Learn about the human eye, some of the common causes of low vision, and general tips to maintain your eye health.
Two people, one adult & one older person, sitting on a couch looking at each other laughing.

Learn about issues of low vision and blindness

The human eye plays a key role in our perception of the world, by giving us the ability to visually distiguish form, colour, size, movements, depth and facial expressions.

Low vision or blindness can be present from birth, it can be hereditary and experienced gradually over time, and it can be experienced through illness or injury affecting the brain. We rely on our vision for day-to-day activities. When a change in vision occurs, our independence and mobility can be affected.

A person using their white cane while walking down a path in a park.

Common issues of low vision

Not every person is completely blind and there are a variety of vision levels and conditions we support.

Some of them include:

  • Cataracts.
  • Glaucoma.
  • Diabetic retinopathy.
  • Retinitis pigmentosa.
  • Macular degeneration.
  • Problems associated with a neurological event such as stroke, trauma or illness.
A mother and young child outside smiling at the camera. The young child is standing behind the mother with their hands on her back.

Eye health and tips

Regular examinations with an optometrist or ophthalmologist are the best way to promote healthy eyes and prevent a change in vision. Examinations allow for the early detection and treatment of eye disease. 75% of vision loss in Australia is preventable.

If you have a family history of eye disease of are above the age of 40, it is recommended that you visit an eye specialist every two years for review.
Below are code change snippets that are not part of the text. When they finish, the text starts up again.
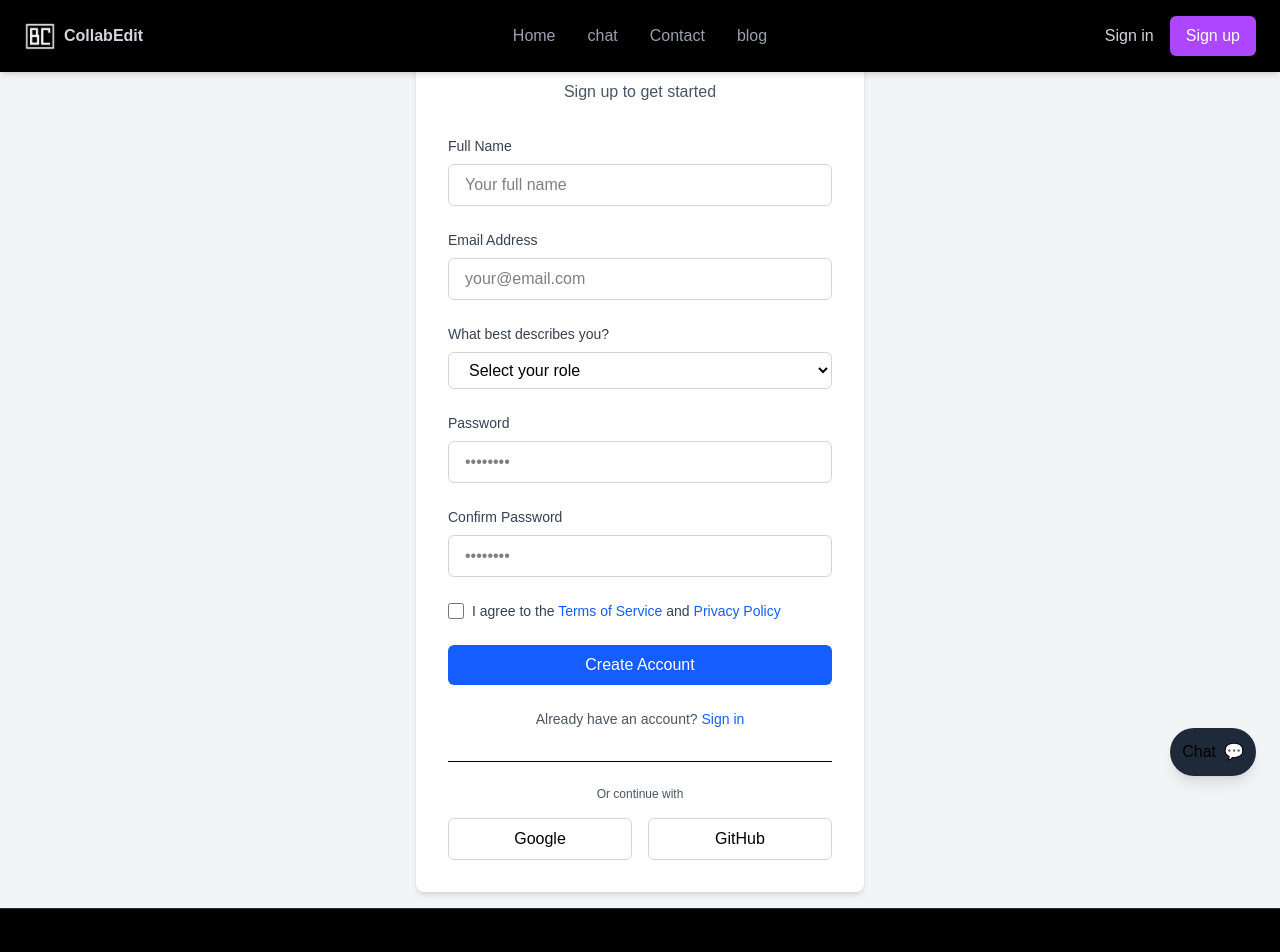
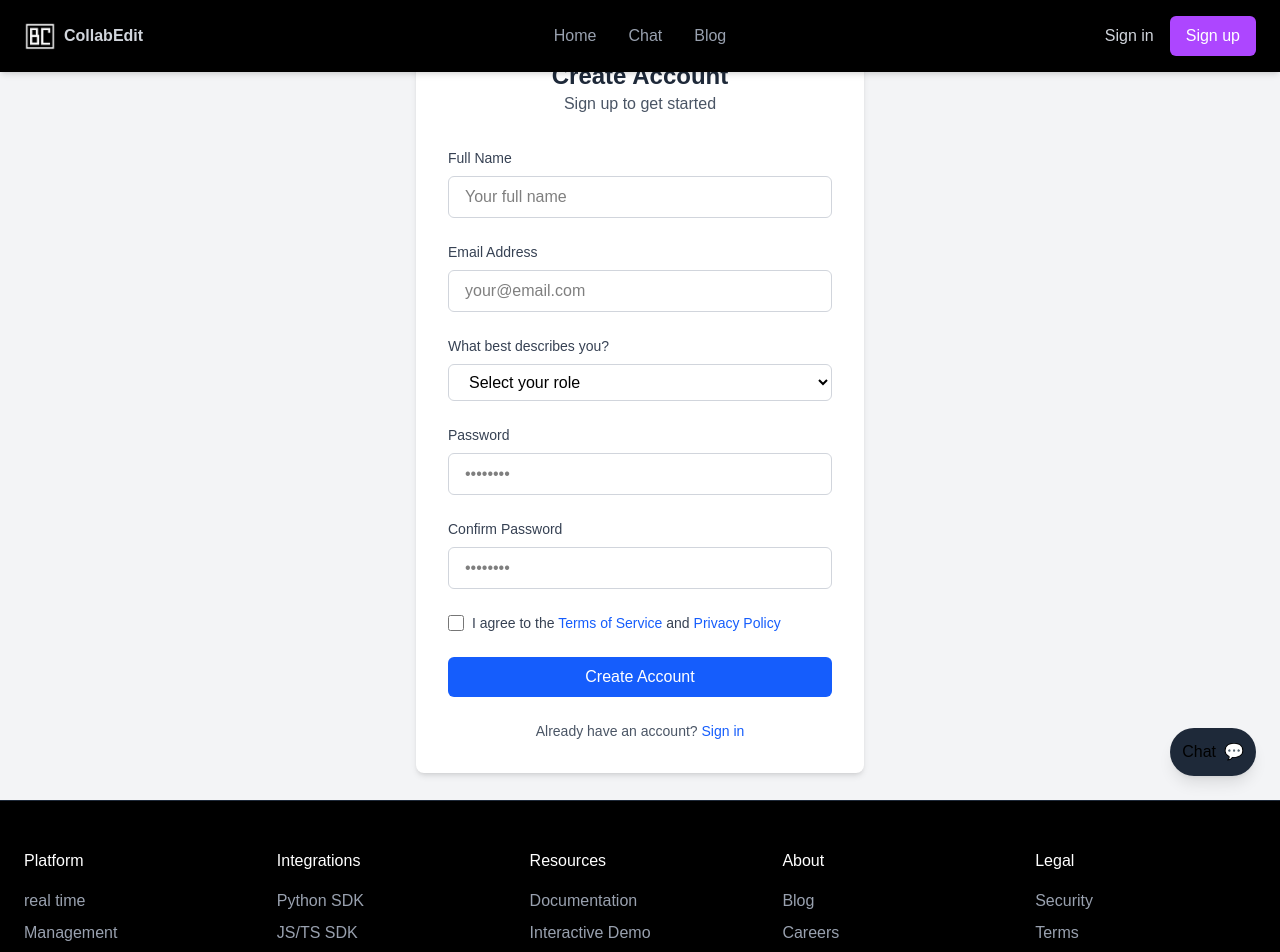
Before and after one commit to avikkk19/crecon, a React (Vite) app: page /signup in a window 1280 px wide. Shown: the top 952 px of the page. Built offline with nearby package versions, Linux system fonts and the light colour scheme; no server answers.

Commit message:
Fix build directory

```diff
--- a/package.json
+++ b/package.json
@@ -41,5 +41,8 @@
     "supabase": "^2.15.8",
     "tailwindcss": "^4.0.11",
     "vite": "^6.2.0"
+  },
+  "engines": {
+    "node": "18"
   }
 }
--- a/src/components/Navbar.jsx
+++ b/src/components/Navbar.jsx
@@ -84,26 +84,24 @@ const Navbar = () => {
             >
               Home
             </a>
-            {/* <a href="/courses" className="text-gray-400 hover:text-white transition-colors">
-              Courses
-            </a> */}
+
             <a
               href="/chat"
               className="text-gray-400 hover:text-white transition-colors"
             >
-              chat
+              Chat
             </a>
-            <a
-              href="/contact"
+            {/* <a
+              href="/blog"
               className="text-gray-400 hover:text-white transition-colors"
             >
-              Contact
-            </a>
+            blog
+            </a> */}
             <a
               href="/blog"
               className="text-gray-400 hover:text-white transition-colors"
             >
-              blog
+              Blog
             </a>
           </div>
         </div>
--- a/src/components/Signup.jsx
+++ b/src/components/Signup.jsx
@@ -341,30 +341,6 @@ const SignupForm = () => {
             </a>
           </p>
         </div>
-
-        <div className="mt-8 border-t pt-6">
-          <p className="text-center text-xs text-gray-600 mb-4">
-            Or continue with
-          </p>
-          <div className="flex gap-4">
-            <button
-              type="button"
-              onClick={() => handleSocialSignup("google")}
-              className="flex-1 py-2 px-4 border border-gray-300 rounded-md hover:bg-gray-50 focus:outline-none focus:ring-2 focus:ring-blue-500 focus:ring-offset-2 transition-colors"
-              disabled={loading || success}
-            >
-              Google
-            </button>
-            <button
-              type="button"
-              onClick={() => handleSocialSignup("github")}
-              className="flex-1 py-2 px-4 border border-gray-300 rounded-md hover:bg-gray-50 focus:outline-none focus:ring-2 focus:ring-blue-500 focus:ring-offset-2 transition-colors"
-              disabled={loading || success}
-            >
-              GitHub
-            </button>
-          </div>
-        </div>
       </div>
     </div>
   );
```
Also changed, not shown: 5 other files (tests, documents, lock files or other folders).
Wear safety glasses if you frequently work with tools in a garden or mechanical environment. This will reduce your risk of injury from a foreign body. Many sports such as squash and hockey recommend the use of safety glasses as well. Safety glasses can be fitted with prescription lenses with the help of an optometrist.

Wash your hands regularly and avoid touching your eyes to reduce the chance of eye infection for yourself and others.

We recommend a suitable pair of sunglasses for all outdoor activity to reduce the harmful effects of the sun’s ultraviolet rays. Sunglasses also play a key role in reducing glare.

Where possible, avoid looking at a computer screen all day. Overexposure can lead to dry eyes, headaches and blurred vision. If you work in an environment where long periods of screen time are necessary, take the time to look away at regular intervals.

Additionally, look after your vision by maintaining your general health. Maintain a good diet, avoid smoking, and partake in frequent physical exercise.

For further information, view:

You can change a life. Support Guide Dogs before June 30.

It’s estimated almost 70 Australians a day will be diagnosed with a severe vision condition by 2030. With your help, we will be able to provide the support to meet this growing need.